## Task requirements
Each line of the listing that contains "child" should be found and copied.

[[ Listed entries, beginning ]]

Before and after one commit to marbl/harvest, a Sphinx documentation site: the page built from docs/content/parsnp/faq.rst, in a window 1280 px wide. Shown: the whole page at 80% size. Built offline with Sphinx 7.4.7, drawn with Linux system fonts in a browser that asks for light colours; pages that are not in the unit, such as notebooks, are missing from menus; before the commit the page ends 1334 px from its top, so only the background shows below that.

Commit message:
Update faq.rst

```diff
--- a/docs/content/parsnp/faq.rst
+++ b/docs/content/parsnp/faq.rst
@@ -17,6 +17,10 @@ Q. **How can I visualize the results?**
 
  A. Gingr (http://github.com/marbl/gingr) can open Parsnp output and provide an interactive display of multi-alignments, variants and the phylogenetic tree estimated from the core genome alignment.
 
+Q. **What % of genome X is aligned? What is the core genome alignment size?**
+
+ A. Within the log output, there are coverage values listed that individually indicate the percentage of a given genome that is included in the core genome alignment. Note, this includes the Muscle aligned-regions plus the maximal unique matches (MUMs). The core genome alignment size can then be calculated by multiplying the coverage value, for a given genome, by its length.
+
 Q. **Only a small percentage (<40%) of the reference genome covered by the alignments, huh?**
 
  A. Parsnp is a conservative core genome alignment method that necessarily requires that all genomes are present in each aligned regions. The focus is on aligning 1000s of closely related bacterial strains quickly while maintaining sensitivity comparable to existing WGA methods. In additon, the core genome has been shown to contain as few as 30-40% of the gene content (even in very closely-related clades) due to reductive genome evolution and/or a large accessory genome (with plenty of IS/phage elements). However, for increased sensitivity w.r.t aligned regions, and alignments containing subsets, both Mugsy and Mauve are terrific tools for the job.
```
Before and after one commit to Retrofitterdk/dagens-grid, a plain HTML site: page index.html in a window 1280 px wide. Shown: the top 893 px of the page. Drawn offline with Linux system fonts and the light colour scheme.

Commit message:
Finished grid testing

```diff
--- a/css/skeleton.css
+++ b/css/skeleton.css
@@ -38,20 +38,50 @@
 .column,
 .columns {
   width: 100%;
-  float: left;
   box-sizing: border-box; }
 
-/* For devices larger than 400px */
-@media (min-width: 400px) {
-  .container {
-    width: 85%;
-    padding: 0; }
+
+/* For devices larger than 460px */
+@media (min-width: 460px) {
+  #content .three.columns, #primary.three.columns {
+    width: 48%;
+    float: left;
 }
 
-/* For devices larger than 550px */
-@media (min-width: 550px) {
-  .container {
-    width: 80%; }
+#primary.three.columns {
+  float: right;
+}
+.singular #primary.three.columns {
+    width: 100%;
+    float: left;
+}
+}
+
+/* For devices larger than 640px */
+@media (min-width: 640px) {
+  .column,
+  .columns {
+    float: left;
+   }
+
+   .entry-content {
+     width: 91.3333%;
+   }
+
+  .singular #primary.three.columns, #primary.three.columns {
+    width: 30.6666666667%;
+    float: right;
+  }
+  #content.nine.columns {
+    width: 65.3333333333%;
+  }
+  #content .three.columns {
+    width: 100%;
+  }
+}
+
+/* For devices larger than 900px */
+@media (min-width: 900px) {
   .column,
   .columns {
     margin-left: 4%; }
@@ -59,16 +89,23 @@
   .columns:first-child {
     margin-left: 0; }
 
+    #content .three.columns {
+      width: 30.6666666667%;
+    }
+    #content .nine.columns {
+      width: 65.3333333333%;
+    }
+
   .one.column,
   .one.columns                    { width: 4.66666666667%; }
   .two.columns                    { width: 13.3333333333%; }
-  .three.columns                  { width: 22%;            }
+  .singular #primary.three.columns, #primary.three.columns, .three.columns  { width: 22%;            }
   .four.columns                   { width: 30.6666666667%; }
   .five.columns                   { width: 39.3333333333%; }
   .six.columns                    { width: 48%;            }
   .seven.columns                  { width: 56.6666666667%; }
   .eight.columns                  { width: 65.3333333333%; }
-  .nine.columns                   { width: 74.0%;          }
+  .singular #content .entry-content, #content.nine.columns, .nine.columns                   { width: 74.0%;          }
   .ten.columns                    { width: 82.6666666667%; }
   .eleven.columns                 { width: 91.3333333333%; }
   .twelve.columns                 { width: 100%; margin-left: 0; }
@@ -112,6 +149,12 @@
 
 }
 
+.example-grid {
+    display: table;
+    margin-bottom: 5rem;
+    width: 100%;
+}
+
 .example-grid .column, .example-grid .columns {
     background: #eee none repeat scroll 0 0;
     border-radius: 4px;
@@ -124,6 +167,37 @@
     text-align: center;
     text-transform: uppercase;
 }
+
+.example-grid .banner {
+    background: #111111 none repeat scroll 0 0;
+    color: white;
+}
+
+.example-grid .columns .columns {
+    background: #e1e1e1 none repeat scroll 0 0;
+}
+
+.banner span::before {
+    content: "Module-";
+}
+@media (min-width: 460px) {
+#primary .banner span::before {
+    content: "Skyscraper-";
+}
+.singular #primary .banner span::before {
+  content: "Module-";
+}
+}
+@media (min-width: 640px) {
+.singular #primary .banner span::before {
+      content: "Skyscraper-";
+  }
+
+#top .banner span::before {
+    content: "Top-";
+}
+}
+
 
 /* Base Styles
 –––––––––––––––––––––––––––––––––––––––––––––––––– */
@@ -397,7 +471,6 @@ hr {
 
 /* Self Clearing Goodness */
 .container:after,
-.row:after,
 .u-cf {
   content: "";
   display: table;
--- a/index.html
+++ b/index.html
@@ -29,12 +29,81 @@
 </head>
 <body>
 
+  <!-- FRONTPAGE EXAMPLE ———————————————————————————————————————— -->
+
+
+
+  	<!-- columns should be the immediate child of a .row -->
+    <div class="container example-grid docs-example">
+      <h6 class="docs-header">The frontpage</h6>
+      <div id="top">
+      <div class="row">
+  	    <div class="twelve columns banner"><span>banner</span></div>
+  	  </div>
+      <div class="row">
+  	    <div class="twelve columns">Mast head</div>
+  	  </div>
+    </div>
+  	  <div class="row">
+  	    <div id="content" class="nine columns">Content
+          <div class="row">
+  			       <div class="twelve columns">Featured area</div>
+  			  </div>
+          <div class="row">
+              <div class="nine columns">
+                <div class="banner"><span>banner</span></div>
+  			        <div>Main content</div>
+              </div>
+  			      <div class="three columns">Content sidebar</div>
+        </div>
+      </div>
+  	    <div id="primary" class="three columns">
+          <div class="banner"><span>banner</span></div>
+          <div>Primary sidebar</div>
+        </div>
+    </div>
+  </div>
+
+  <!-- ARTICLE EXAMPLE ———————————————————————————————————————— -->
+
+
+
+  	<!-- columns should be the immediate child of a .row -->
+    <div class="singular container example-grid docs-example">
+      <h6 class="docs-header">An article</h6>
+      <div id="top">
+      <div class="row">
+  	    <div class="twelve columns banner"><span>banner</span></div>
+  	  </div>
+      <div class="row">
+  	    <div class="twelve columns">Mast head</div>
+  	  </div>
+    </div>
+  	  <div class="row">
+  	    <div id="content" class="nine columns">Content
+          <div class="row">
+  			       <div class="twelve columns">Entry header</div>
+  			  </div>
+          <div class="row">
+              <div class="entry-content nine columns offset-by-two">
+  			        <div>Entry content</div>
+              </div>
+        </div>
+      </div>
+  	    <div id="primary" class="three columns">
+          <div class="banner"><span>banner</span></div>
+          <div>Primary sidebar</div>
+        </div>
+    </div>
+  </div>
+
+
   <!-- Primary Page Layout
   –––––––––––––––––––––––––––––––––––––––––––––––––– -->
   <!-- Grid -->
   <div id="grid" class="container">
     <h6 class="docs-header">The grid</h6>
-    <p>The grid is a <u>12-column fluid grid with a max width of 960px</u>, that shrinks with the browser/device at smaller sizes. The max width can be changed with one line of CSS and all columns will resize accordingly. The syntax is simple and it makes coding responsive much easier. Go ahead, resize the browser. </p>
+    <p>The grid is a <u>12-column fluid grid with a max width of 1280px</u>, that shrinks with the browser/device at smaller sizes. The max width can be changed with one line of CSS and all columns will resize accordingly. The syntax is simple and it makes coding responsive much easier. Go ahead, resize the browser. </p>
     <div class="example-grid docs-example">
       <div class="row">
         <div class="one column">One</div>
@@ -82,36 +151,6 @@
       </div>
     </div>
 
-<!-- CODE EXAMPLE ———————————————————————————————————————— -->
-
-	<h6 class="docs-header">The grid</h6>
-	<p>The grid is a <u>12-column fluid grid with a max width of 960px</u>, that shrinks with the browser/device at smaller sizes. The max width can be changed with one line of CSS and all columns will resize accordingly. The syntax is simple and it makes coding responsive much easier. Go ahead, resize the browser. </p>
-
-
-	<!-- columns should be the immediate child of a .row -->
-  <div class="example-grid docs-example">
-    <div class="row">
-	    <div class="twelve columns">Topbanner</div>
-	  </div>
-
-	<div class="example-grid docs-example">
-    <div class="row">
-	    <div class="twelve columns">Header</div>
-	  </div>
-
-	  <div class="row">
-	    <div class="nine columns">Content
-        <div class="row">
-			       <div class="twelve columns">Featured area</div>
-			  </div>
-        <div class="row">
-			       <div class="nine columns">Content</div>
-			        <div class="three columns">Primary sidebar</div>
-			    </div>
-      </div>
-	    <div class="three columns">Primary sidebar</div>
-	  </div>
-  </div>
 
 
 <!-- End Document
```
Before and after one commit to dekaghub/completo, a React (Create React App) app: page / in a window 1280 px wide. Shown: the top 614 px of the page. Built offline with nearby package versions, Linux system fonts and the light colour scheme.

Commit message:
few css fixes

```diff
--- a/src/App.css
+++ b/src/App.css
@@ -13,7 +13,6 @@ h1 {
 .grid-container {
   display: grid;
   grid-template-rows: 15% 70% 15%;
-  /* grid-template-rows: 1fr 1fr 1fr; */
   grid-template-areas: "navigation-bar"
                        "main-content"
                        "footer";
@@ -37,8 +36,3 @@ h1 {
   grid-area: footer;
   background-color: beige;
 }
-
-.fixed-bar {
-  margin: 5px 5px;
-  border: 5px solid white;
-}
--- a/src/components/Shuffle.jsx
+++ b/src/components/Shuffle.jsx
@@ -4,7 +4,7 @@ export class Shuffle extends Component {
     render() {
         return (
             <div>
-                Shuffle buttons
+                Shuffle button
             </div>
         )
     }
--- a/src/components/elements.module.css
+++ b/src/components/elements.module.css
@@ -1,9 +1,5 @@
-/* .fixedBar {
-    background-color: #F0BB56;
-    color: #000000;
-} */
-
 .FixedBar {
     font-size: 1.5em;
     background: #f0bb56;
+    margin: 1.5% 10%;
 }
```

[[ Listed entries, end ]]

## Answer for the task
   .columns:first-child {
+  	<!-- columns should be the immediate child of a .row -->
+  	<!-- columns should be the immediate child of a .row -->
-	<!-- columns should be the immediate child of a .row -->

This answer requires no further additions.